Loves saying yes
Horne received both his Bachelor’s and Masters degrees at Juilliard. Horne has frequently taught also, as well as taking part in many other projects-writing an off-Broadway opera, scoring a film, writing a piece for piano and flute for Carnegie Hall, musical directing at the Sydney Opera House, to name just a handful.
"I love saying yes to something I haven’t done before," Horne explained. Through all of those projects, people started coming into his life.
The people at One Life to Live asked him to write a song. That turned out to be "Chemistry," which won an Emmy in 2008. "That changed the way that people were able to deal with me," he said. "When someone mentioned my name, then people in the industry could say, ’Yeah, work with him.’"

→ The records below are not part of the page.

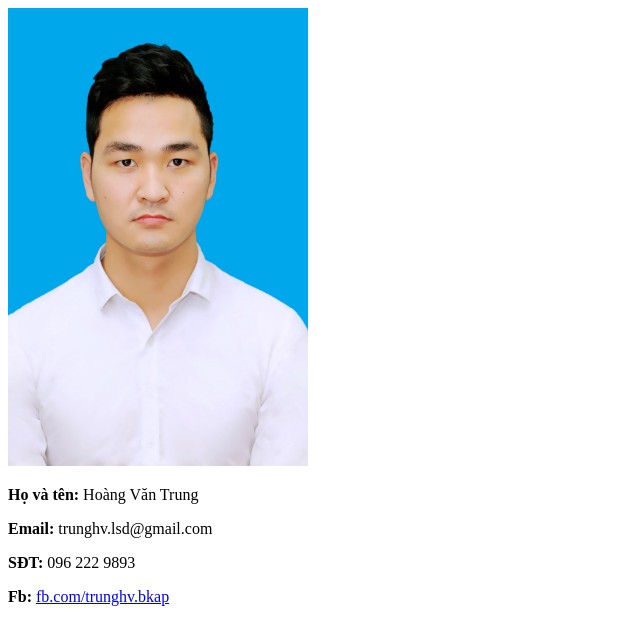
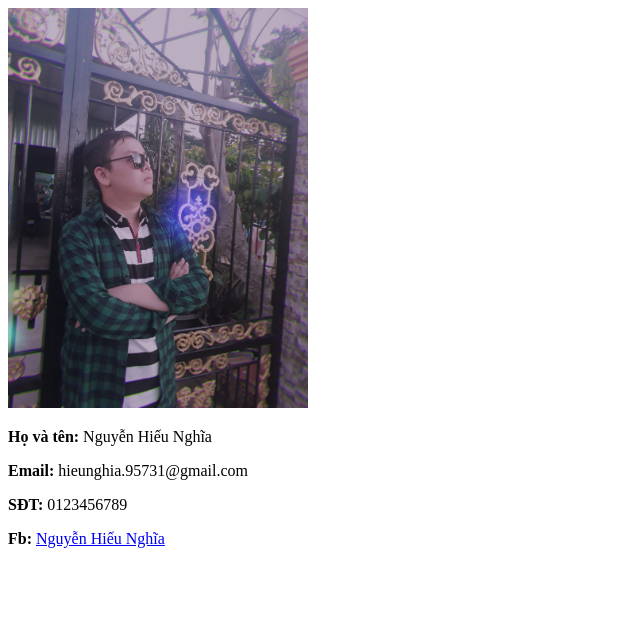
Before and after one commit to nghiadeveloper/Web_Front-end_Fundamental_RikkeiAcademy, a plain HTML site: page Session2/info.html in a window 1280 px wide. Shown: the whole page, without its empty margins (0-640 px from the left). Drawn offline with Linux system fonts and the light colour scheme.

Commit message:
update code session 02

```diff
--- a/Session2/info.html
+++ b/Session2/info.html
@@ -7,10 +7,10 @@
     <title>Document</title>
 </head>
 <body>
-    <img src="imgs/IMG_0001_blue.jpg" alt="" width="300">
-    <p><b>Họ và tên: </b> Hoàng Văn Trung</p>
-    <p><b>Email: </b> trunghv.lsd@gmail.com</p>
-    <p><b>SĐT: </b>096 222 9893</p>
-    <p><b>Fb: </b><a href="https://fb.com/trunghv.bkap">fb.com/trunghv.bkap</a></p>
+    <img src="imgs/avatar.jpg" alt="" width="300">
+    <p><b>Họ và tên: </b> Nguyễn Hiếu Nghĩa</p>
+    <p><b>Email: </b> hieunghia.95731@gmail.com</p>
+    <p><b>SĐT: </b>0123456789</p>
+    <p><b>Fb: </b><a href="https://www.facebook.com/hieunghia.nguyen.161214/">Nguyễn Hiếu Nghĩa</a></p>
 </body>
 </html>
```
Also changed, not shown: Session2/CV.html (+5 -5 lines), Session2/imgs/avatar.jpg (added).
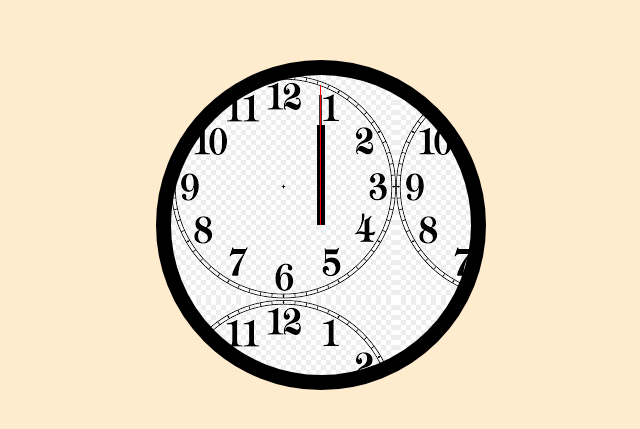
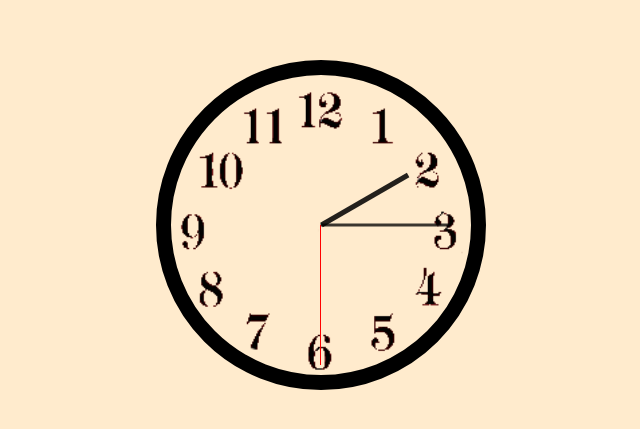
Before and after one commit to DeividasBa/5-projektas-CSS-laikrodis, a plain HTML site: page index.html in a window 1280 px wide. Shown: the part 105-534 px from the top of the page, without its empty margins (9-649 px from the left). Drawn offline with Linux system fonts and the light colour scheme.

Commit message:
pridetas laikrodzio backgroundas

```diff
--- a/main.css/index.css
+++ b/main.css/index.css
@@ -15,7 +15,11 @@ body {
     transform: translate(50%, 50%);
     border: 15px solid black;
     border-radius: 50%;
-    background-image: url(../images/images.png);
+    background-image: url(../images/laikrodis.png);
+    background-repeat: no-repeat;
+    background-position: center;
+    background-size: cover;
+
 
 }
 
@@ -28,7 +32,7 @@ body {
     left: 149px;
     z-index:2;
     transform-origin: bottom;
-    /* animation: sekundes_animation 60s linear infinite; */
+    animation: sekundes_animation 10s linear infinite;
 }
 
 @keyframes sekundes_animation {
@@ -45,7 +49,7 @@ body {
     left: 148px;
     z-index:1;
     transform-origin: bottom;
-    /* animation: minutes_animation 3600s linear infinite; */
+    animation: minutes_animation 20s linear infinite;
 }
 
 @keyframes minutes_animation {
@@ -56,13 +60,13 @@ body {
 .valandos {
     position: relative;
     height: 100px;
-    width: 8px;
-    background: black;
+    width: 5px;
+    background: rgba(0, 0, 0, 0.863);
     top: -220px;
-    left: 145.5px;
+    left: 147.5px;
     z-index:1;
     transform-origin: bottom;
-    /* animation: valandos_animation 84600s linear infinite; */
+    animation: valandos_animation 30s linear infinite;
 }
 
 @keyframes valandos_animation {
```
Also changed, not shown: images/laikrodis.png (added).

That year was a busy year and the stress began to be evident. "Alan Cumming asked me if there was anything that could be done? When I said no, he said, ’Then cancel and continue.’ That was the third unlocking."

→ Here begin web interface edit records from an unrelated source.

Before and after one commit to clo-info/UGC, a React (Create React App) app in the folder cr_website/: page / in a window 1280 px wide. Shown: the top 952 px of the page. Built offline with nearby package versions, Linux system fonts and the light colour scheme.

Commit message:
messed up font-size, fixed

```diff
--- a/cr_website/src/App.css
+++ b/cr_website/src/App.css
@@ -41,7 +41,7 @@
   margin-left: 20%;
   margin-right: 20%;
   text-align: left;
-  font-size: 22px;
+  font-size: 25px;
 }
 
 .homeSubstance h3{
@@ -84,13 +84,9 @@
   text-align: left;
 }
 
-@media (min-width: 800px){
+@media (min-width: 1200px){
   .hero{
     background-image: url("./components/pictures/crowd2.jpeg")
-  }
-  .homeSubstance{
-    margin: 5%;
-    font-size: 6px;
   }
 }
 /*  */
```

When asked how he manages to wear all the hats, Horne said, "I’m glad they’re all parts of the same flower." He noted that there was a historical precedent to it, in people such as Noel Coward, Marvin Hamlisch, and Barry Manilow, but that he also loves collaboration. One of his mantras is "Never go to bed without a list."
Somehow, Horne has managed to sustain a five-year relationship with dancer/choreographer Tiger Martina-Liza Minnelli’s dance captain. In fact, it was Martina who put her through her paces for her "Single Ladies" dance number in Sex and the City 2. The two have worked together on Macy’s Thanksgiving Day floats, among other projects.
As for the show at Lincoln Center, which will be directed by Daisy Prince, Horne will be on the keys and perform a couple of the songs. "I’m going to do my best to not be distracted by that view," he said, referring to the cast and lights by Matt Berman. He describes the event as "an endless party and a musical feast" and hopes the audience suspends judgment and approaches the show with curiosity.
"Most songs are going to be new to people, so this will be kind of a palate-tasting," he said of the diverse cast and his genre-crossing songs.
In addition to First Things Last, Horne has three musicals in various stages of development.
In the meantime, he’s pinching himself about the life he has had thus far and the people he has met.
Describing the genesis of his autobiographical song "Leap," Horne explained, "Here was this cowboy from Wyoming watching the sun rise from a rooftop in Berlin . . ." Yet another song was born:
Come on, let’s leap like the lightning from the mountain
Leap from the head of that fountain.
Let go this time, it isn’t yours to keep.
And she said "Leap" and I leapt.
And he said "Keep" and I kept on dreaming days into weeks.
Into now, out of then.
They said "Weep" and I wept, and I dug to the depths.
And what wasn’t me I left behind an exit sign that wasn’t mine.
And headed east for sunrise time,
And I’m not waiting again. No, I’m not waiting again . . .
First Things Last is available online and in stores on January 11. The concerts at Lincoln Center will be on Friday, January 14th, with shows at 8:30 and 10:30 p.m. Go to www.lincolncenter.org for ticket information.
Watch this performance of Lance Horne’s "Let Me Take You to Vegas":